I wasn’t the first to arrive. First came the Etruscans. Then the Greeks. Then the Romans. These were followed by a varied cast of characters ranging from prisoners to patriots, pirates to Popes until April 1999 when at long last, I too stepped ashore on the Italian island of Ponza
This Mediterranean gem situated some 40 miles off the coast between Rome & Naples is the namesake of a small archipelago called the Pontine Islands, and has always been off the beaten tourist track—that is if you’re not counting the period when Ponza, once dubbed as the “Pearl of Rome” served as a summer retreat for the ruling elite. Had I not married a girl who still has family there, I probably never would have heard of the place. Regardless, there I was standing out on deck as the ferry drew us closer to the lumpy silhouette of the island’s northern tip, ready to begin the first leg of my honeymoon.
As we drew near the port, I marveled at the chalky cliffs of eroded sandstone sculpted and bleached by eons of sun & wind that would be a geologist’s dream. Often there would be a cluster of pastel colored boats at their base, bobbing up and down in the turquoise coastal waters. The pastel motif continued as we docked at the port—a two-tiered crescent of shops, houses, and restaurants curving around the sheltered waters of the harbor. Rising above it all were the mottled yellow-green slopes of Monte della Guardia which formed a backdrop that appeared right out of a model railroad set with the ruins of its namesake guardhouse perched on top. Stepping ashore, I was at once struck by the quaint architecture that seemed quintessentially Mediterranean—flat roofed houses with shuttered windows and ornate iron railings enclosing their balconies.
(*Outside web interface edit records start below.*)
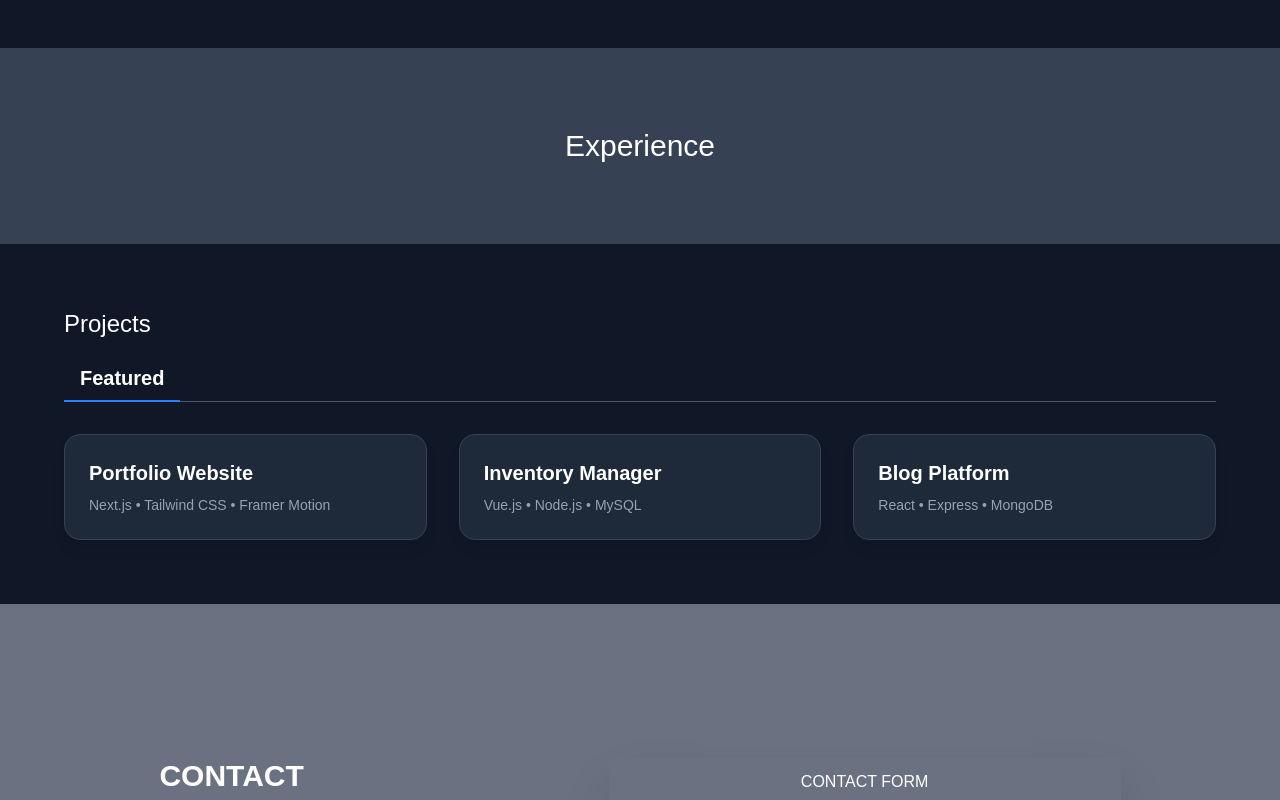
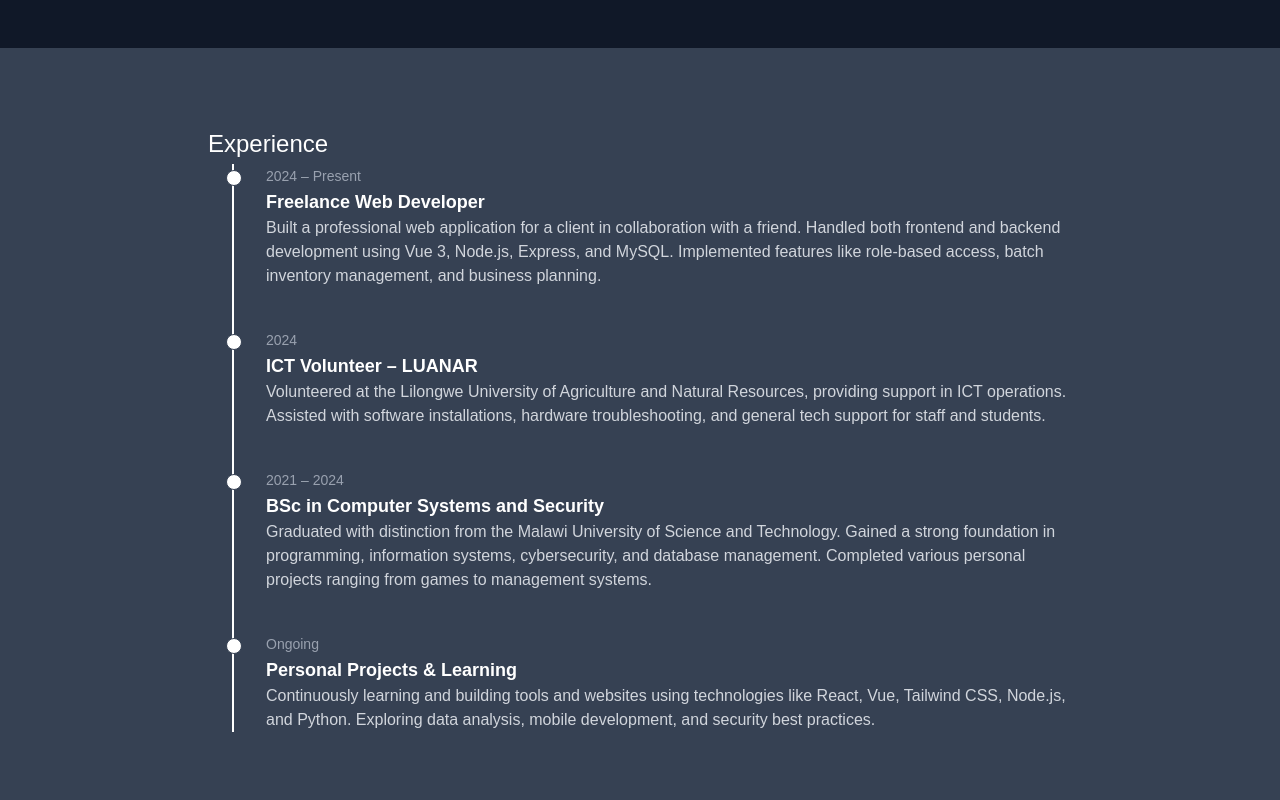
Before and after one commit to Joseph-Dzanja/Portfolio, a Next.js app: page / in a window 1280 px wide. Shown: the part 2320-3120 px from the top of the page. Built offline with nearby package versions, Linux system fonts and the light colour scheme.

Commit message:
Added basic experience section

```diff
--- a/src/app/page.js
+++ b/src/app/page.js
@@ -6,6 +6,7 @@ import About from "@/components/About";
 import TabSection from "@/components/Skills";
 import Contact from "@/components/Contact";
 import Projects from "@/components/Projects";
+import Experience from "@/components/Experience";
 
 export default function Home() {
   return (
@@ -35,14 +36,16 @@ export default function Home() {
 
       <section
         id="experience"
-        className="py-20 flex items-center justify-center bg-gray-700 text-white"
+        className="py-20 bg-gray-700 text-white flex justify-center"
       >
-        <h2 className="text-3xl">Experience</h2>
+        <div className="w-full max-w-4xl px-4">
+          <Experience />
+        </div>
       </section>
 
       <section
         id="projects"
-        className="bg-gray-600 text-white"
+        className="flex items-center justify-center bg-gray-900 text-white"
       >
         <Projects />
       </section>
--- /dev/null
+++ b/src/components/Experience.js
@@ -0,0 +1,67 @@
+export default function Experience() {
+  return (
+    <div>
+      <h1 className="text-2xl pb-1">Experience</h1>
+      <ol className="relative border-l-2 border-white ml-6">
+        <li className="mb-10 pl-8">
+          <div className="absolute w-4 h-4 bg-white rounded-full -left-2 mt-1.5 border border-gray-700"></div>
+          <time className="text-sm font-normal text-gray-400">
+            2024 – Present
+          </time>
+          <h3 className="text-lg font-semibold text-white">
+            Freelance Web Developer
+          </h3>
+          <p className="text-base text-gray-300">
+            Built a professional web application for a client in collaboration
+            with a friend. Handled both frontend and backend development using
+            Vue 3, Node.js, Express, and MySQL. Implemented features like
+            role-based access, batch inventory management, and business
+            planning.
+          </p>
+        </li>
+
+        <li className="mb-10 pl-8">
+          <div className="absolute w-4 h-4 bg-white rounded-full -left-2 mt-1.5 border border-gray-700"></div>
+          <time className="text-sm font-normal text-gray-400">2024</time>
+          <h3 className="text-lg font-semibold text-white">
+            ICT Volunteer – LUANAR
+          </h3>
+          <p className="text-base text-gray-300">
+            Volunteered at the Lilongwe University of Agriculture and Natural
+            Resources, providing support in ICT operations. Assisted with
+            software installations, hardware troubleshooting, and general tech
+            support for staff and students.
+          </p>
+        </li>
+
+        <li className="mb-10 pl-8">
+          <div className="absolute w-4 h-4 bg-white rounded-full -left-2 mt-1.5 border border-gray-700"></div>
+          <time className="text-sm font-normal text-gray-400">2021 – 2024</time>
+          <h3 className="text-lg font-semibold text-white">
+            BSc in Computer Systems and Security
+          </h3>
+          <p className="text-base text-gray-300">
+            Graduated with distinction from the Malawi University of Science and
+            Technology. Gained a strong foundation in programming, information
+            systems, cybersecurity, and database management. Completed various
+            personal projects ranging from games to management systems.
+          </p>
+        </li>
+
+        <li className="pl-8">
+          <div className="absolute w-4 h-4 bg-white rounded-full -left-2 mt-1.5 border border-gray-700"></div>
+          <time className="text-sm font-normal text-gray-400">Ongoing</time>
+          <h3 className="text-lg font-semibold text-white">
+            Personal Projects & Learning
+          </h3>
+          <p className="text-base text-gray-300">
+            Continuously learning and building tools and websites using
+            technologies like React, Vue, Tailwind CSS, Node.js, and Python.
+            Exploring data analysis, mobile development, and security best
+            practices.
+          </p>
+        </li>
+      </ol>
+    </div>
+  );
+}
--- a/tailwind.config.js
+++ /dev/null
@@ -1,15 +0,0 @@
-module.exports = {
-    theme: {
-      extend: {
-        keyframes: {
-          float: {
-            '0%, 100%': { transform: 'translateY(0)' },
-            '50%': { transform: 'translateY(-4px)' },
-          },
-        },
-        animation: {
-          float: 'float 2s ease-in-out infinite',
-        },
-      },
-    },
-  };
```
Also changed, not shown: src/components/Projects.js (+12 -10 lines).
There was also the faint scent of fresh seafood wafting on the steady breeze, barely overpowering the stench of diesel exhaust from the line of cars freshly disgorged from the bowels of the ferry.
My first order of business was to join my wife and her uncle in one such car, and with our bags stuffed in the trunk and ourselves crammed in the backseat with our knees around our ears, we set off through the ancient tunnel that provided us with intermittent views of the harbor dotted with the local fishing fleet and sleek yachts of visiting jet-setters. After just five minutes I fell in love with this place. After ten I was already making plans to return.
On Ponza it is refreshing to see that you will not find chain hotels or sprawling resorts. During the summer months the island swells with vacationing Germans, Romans, and other Italians who live most of the year on the mainland yet still retain their hereditary roots and properties. It was on my second visit in the late summer of 2002 that I got the chance to see Ponza in its peak season splendor. Little had changed aside from the climate, which was decidedly drier and hotter than in April, with brilliant sunny days and comfortable nights. Come summertime, the main attraction is Chiaia di Luna—a rocky beach ringed by towering vertical cliffs named for its half-moon shape. What the beach lacks in comfort it makes up for in scenery. With the aquamarine water lapping at my feet as I stared out at the nearby island of Palmarola, I found it hard to imagine a more idyllic setting. Yet on this island, my imagination more than met its match, especially at a place called Le Forne, and a small cove called Cala Feola.
Viewed from above, I couldn’t help but remark at how the boxy, light-colored houses draped along the rocky slopes to meet a sapphire sea looked like something right out of a postcard. (As it turns out, such a postcard is available at the souvenir shops down by the port.) Traversing the brutally steep incline of the road on foot, it was a moderate hike down to the natural pools at the base of the cove. In fact, aside from a soccer field at the north end of the island, I’d be willing to bet there isn’t a flat surface anywhere to be found.
The strain on the hamstrings seemed well worth it once I sprawled out on the smooth skirt of rock populated with glistening sunbathers in various states of undress. Later we explored the cove by paddleboat, every so often plunging into the inviting water to cool down. Not a bad way to spend a weekday afternoon, I mused, though fortunately there are plenty of similar experiences to be had to last many an afternoon.
An easy and inexpensive day trip is a circle island tour, taking in the coastal highlights and usually including stops at uninhabited Palmarola to the west. Here we had the opportunity to take a dip, snorkel in the surprisingly high-visibility waters, and admire the nearly surreal rock formations jutting out of the water like crumbling monuments. We also had a delicious lunch miraculously prepared in the tiny wheelhouse of our boat, consisting of spaghetti marinara washed down with a glass of vino and a shot of espresso. Only in Italy!
Three times I’ve had the privilege of visiting Ponza, which means by default that three times I’ve had to tear myself away. Yet it is authentic memories such as these that have elevated Ponza to the special place that it now holds in my heart. Normally I have a rule of never visiting the same place twice, since there are still so many places I’ve yet to see once. Yet Ponza has an allure that makes it an excusable exception, one that leaves me longing for a fourth time and even a fifth. Perhaps it’s because that while I know I will never be a true islander, Ponza has become part of my history as well, like so many others who have come before me. In that, I’m sure, I am once again not the first.